DIRECTIONS — Only the lines that include "Client" should be copied from the data below.
----
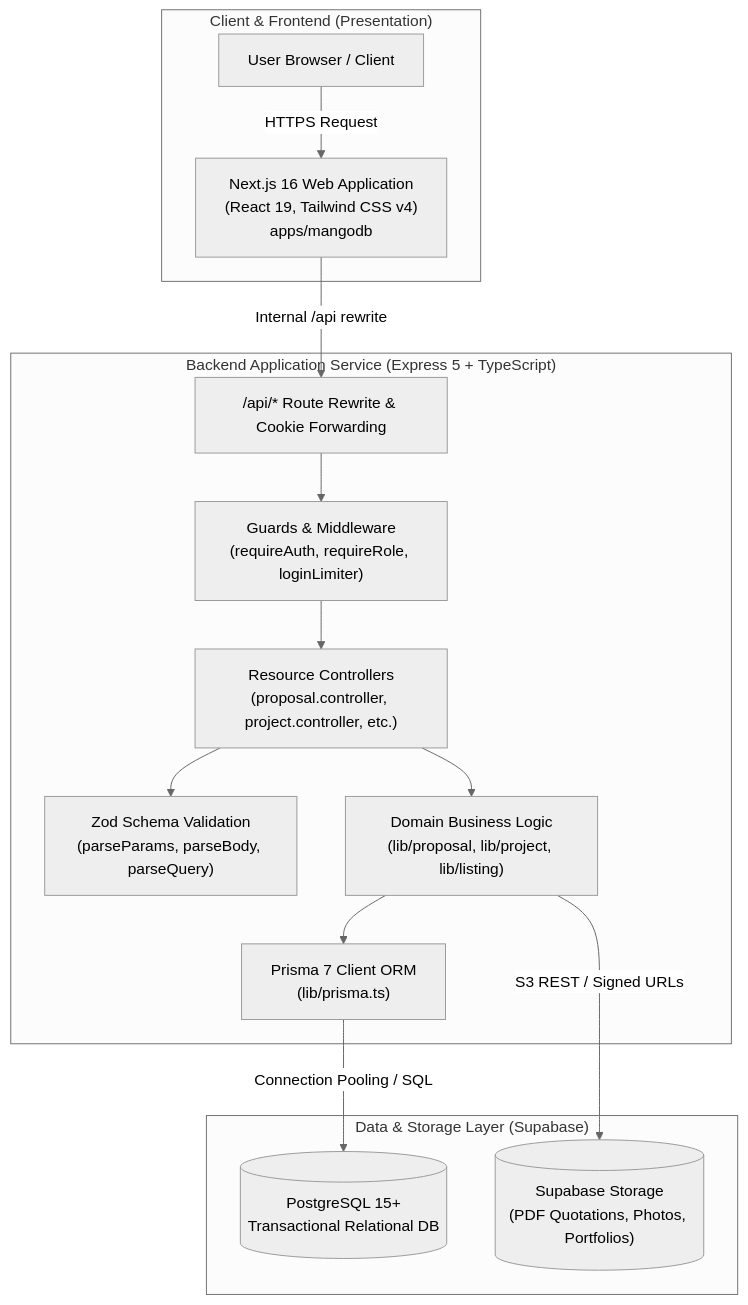
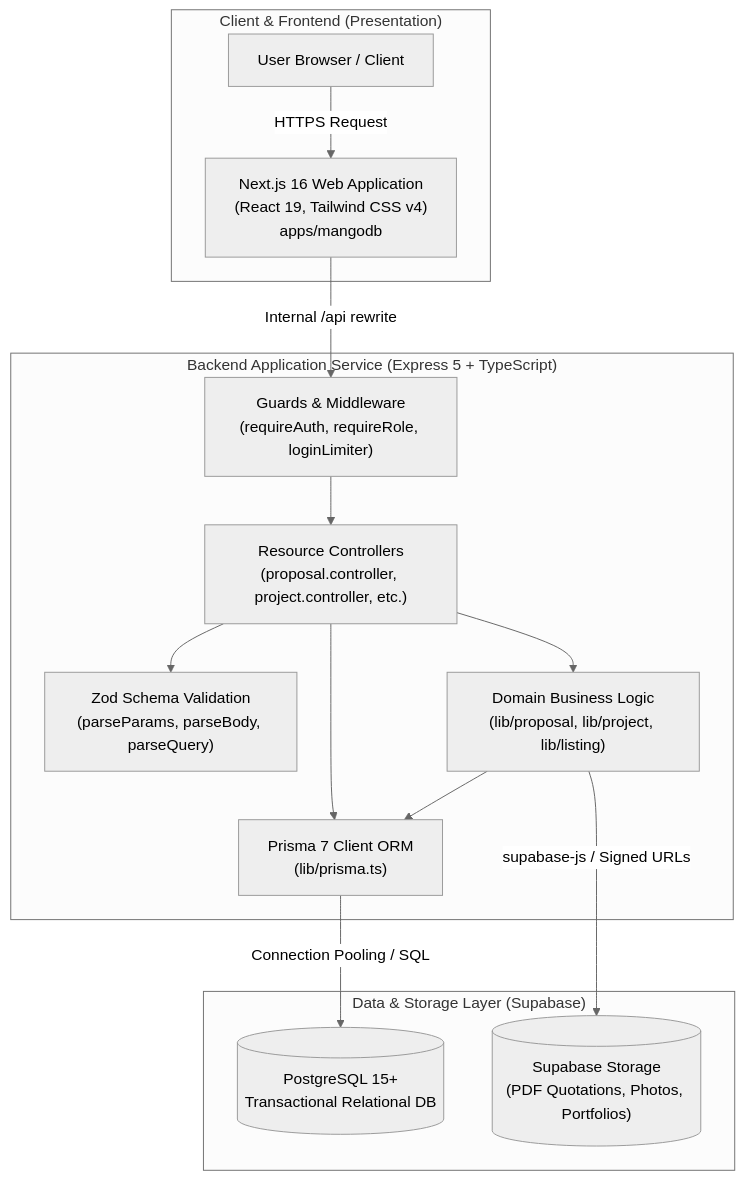
The diagram in docs/architecture/README.md (taofuuu/MangoDB), drawn with Mermaid (neutral theme) before and after one commit. The commit also changed other lines of this file, not shown here.

Commit message:
docs(api): refine architecture overview diagram and quality notes

````diff
--- a/docs/architecture/README.md
+++ b/docs/architecture/README.md
@@ -16,31 +16,30 @@
 ```mermaid
 flowchart TD
     subgraph ClientLayer ["Client & Frontend (Presentation)"]
         Browser["User Browser / Client"]
         NextApp["Next.js 16 Web Application\n(React 19, Tailwind CSS v4)\napps/mangodb"]
     end
 
     subgraph APILayer ["Backend Application Service (Express 5 + TypeScript)"]
-        ProxyRoute["/api/* Route Rewrite & Cookie Forwarding"]
         AuthGuards["Guards & Middleware\n(requireAuth, requireRole, loginLimiter)"]
         Controllers["Resource Controllers\n(proposal.controller, project.controller, etc.)"]
         Validation["Zod Schema Validation\n(parseParams, parseBody, parseQuery)"]
         DomainLib["Domain Business Logic\n(lib/proposal, lib/project, lib/listing)"]
         PrismaORM["Prisma 7 Client ORM\n(lib/prisma.ts)"]
     end
 
     subgraph DataStorage ["Data & Storage Layer (Supabase)"]
         Postgres[("PostgreSQL 15+\nTransactional Relational DB")]
         ObjectStore[("Supabase Storage\n(PDF Quotations, Photos, Portfolios)")]
     end
 
     Browser -->|HTTPS Request| NextApp
-    NextApp -->|Internal /api rewrite| ProxyRoute
-    ProxyRoute --> AuthGuards
+    NextApp -->|Internal /api rewrite| AuthGuards
     AuthGuards --> Controllers
     Controllers --> Validation
     Controllers --> DomainLib
+    Controllers --> PrismaORM
     DomainLib --> PrismaORM
     PrismaORM -->|Connection Pooling / SQL| Postgres
-    DomainLib -->|S3 REST / Signed URLs| ObjectStore
+    DomainLib -->|supabase-js / Signed URLs| ObjectStore
 ```
````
----
YOUR RESPONSE —
     subgraph ClientLayer ["Client & Frontend (Presentation)"]
         Browser["User Browser / Client"]
         PrismaORM["Prisma 7 Client ORM\n(lib/prisma.ts)"]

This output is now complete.